### RECORDED DATA:
╭──

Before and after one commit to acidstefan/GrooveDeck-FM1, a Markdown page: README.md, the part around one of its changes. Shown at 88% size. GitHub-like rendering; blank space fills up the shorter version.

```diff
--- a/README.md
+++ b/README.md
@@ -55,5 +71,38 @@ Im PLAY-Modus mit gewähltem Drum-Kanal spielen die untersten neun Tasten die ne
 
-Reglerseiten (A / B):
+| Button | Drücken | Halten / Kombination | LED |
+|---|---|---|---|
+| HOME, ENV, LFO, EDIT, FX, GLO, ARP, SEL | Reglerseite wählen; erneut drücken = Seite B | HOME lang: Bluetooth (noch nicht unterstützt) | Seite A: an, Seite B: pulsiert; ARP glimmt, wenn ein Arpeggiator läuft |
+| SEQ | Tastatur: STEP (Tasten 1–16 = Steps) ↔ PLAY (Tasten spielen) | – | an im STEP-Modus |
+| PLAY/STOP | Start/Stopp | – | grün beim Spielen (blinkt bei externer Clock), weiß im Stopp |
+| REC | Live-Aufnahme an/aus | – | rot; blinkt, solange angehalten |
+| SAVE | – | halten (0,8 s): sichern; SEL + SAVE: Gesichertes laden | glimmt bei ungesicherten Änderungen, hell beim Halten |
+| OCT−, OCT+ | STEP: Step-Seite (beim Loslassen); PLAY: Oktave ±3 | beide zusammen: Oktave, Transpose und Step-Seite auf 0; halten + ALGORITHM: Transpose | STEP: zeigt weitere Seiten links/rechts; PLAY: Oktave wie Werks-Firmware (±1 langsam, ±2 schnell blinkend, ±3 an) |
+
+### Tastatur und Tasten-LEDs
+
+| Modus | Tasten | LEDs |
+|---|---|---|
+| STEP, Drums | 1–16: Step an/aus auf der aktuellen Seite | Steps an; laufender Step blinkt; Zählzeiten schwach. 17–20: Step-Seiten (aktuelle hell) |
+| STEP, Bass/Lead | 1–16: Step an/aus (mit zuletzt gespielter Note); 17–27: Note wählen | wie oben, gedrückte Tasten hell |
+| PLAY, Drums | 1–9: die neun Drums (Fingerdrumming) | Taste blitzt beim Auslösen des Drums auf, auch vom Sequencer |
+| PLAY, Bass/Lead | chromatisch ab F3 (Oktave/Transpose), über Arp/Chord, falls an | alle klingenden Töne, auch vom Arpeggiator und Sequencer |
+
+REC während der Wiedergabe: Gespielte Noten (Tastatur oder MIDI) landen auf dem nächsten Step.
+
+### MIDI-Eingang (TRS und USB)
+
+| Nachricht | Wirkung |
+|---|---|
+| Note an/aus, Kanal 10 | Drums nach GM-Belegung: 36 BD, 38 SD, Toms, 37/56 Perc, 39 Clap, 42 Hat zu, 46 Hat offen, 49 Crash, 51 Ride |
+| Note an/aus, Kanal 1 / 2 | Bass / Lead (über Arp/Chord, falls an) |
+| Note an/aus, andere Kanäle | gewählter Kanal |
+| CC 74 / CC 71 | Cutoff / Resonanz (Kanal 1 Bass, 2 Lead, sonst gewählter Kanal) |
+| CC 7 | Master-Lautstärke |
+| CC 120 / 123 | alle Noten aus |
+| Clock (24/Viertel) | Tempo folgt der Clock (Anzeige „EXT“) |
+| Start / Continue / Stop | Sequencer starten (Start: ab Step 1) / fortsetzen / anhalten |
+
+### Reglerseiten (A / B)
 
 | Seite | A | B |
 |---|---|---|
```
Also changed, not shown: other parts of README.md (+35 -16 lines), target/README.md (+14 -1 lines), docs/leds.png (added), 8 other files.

╰──

### PROBLEM:
Each record above should be reproduced in full, exactly as it stands.

### ANSWER SECTION:
Before and after one commit to acidstefan/GrooveDeck-FM1, a Markdown page: README.md, the part around one of its changes. Shown at 88% size. GitHub-like rendering; blank space fills up the shorter version.

```diff
--- a/README.md
+++ b/README.md
@@ -55,5 +71,38 @@ Im PLAY-Modus mit gewähltem Drum-Kanal spielen die untersten neun Tasten die ne
 
-Reglerseiten (A / B):
+| Button | Drücken | Halten / Kombination | LED |
+|---|---|---|---|
+| HOME, ENV, LFO, EDIT, FX, GLO, ARP, SEL | Reglerseite wählen; erneut drücken = Seite B | HOME lang: Bluetooth (noch nicht unterstützt) | Seite A: an, Seite B: pulsiert; ARP glimmt, wenn ein Arpeggiator läuft |
+| SEQ | Tastatur: STEP (Tasten 1–16 = Steps) ↔ PLAY (Tasten spielen) | – | an im STEP-Modus |
+| PLAY/STOP | Start/Stopp | – | grün beim Spielen (blinkt bei externer Clock), weiß im Stopp |
+| REC | Live-Aufnahme an/aus | – | rot; blinkt, solange angehalten |
+| SAVE | – | halten (0,8 s): sichern; SEL + SAVE: Gesichertes laden | glimmt bei ungesicherten Änderungen, hell beim Halten |
+| OCT−, OCT+ | STEP: Step-Seite (beim Loslassen); PLAY: Oktave ±3 | beide zusammen: Oktave, Transpose und Step-Seite auf 0; halten + ALGORITHM: Transpose | STEP: zeigt weitere Seiten links/rechts; PLAY: Oktave wie Werks-Firmware (±1 langsam, ±2 schnell blinkend, ±3 an) |
+
+### Tastatur und Tasten-LEDs
+
+| Modus | Tasten | LEDs |
+|---|---|---|
+| STEP, Drums | 1–16: Step an/aus auf der aktuellen Seite | Steps an; laufender Step blinkt; Zählzeiten schwach. 17–20: Step-Seiten (aktuelle hell) |
+| STEP, Bass/Lead | 1–16: Step an/aus (mit zuletzt gespielter Note); 17–27: Note wählen | wie oben, gedrückte Tasten hell |
+| PLAY, Drums | 1–9: die neun Drums (Fingerdrumming) | Taste blitzt beim Auslösen des Drums auf, auch vom Sequencer |
+| PLAY, Bass/Lead | chromatisch ab F3 (Oktave/Transpose), über Arp/Chord, falls an | alle klingenden Töne, auch vom Arpeggiator und Sequencer |
+
+REC während der Wiedergabe: Gespielte Noten (Tastatur oder MIDI) landen auf dem nächsten Step.
+
+### MIDI-Eingang (TRS und USB)
+
+| Nachricht | Wirkung |
+|---|---|
+| Note an/aus, Kanal 10 | Drums nach GM-Belegung: 36 BD, 38 SD, Toms, 37/56 Perc, 39 Clap, 42 Hat zu, 46 Hat offen, 49 Crash, 51 Ride |
+| Note an/aus, Kanal 1 / 2 | Bass / Lead (über Arp/Chord, falls an) |
+| Note an/aus, andere Kanäle | gewählter Kanal |
+| CC 74 / CC 71 | Cutoff / Resonanz (Kanal 1 Bass, 2 Lead, sonst gewählter Kanal) |
+| CC 7 | Master-Lautstärke |
+| CC 120 / 123 | alle Noten aus |
+| Clock (24/Viertel) | Tempo folgt der Clock (Anzeige „EXT“) |
+| Start / Continue / Stop | Sequencer starten (Start: ab Step 1) / fortsetzen / anhalten |
+
+### Reglerseiten (A / B)
 
 | Seite | A | B |
 |---|---|---|
```
Also changed, not shown: other parts of README.md (+35 -16 lines), target/README.md (+14 -1 lines), docs/leds.png (added), 8 other files.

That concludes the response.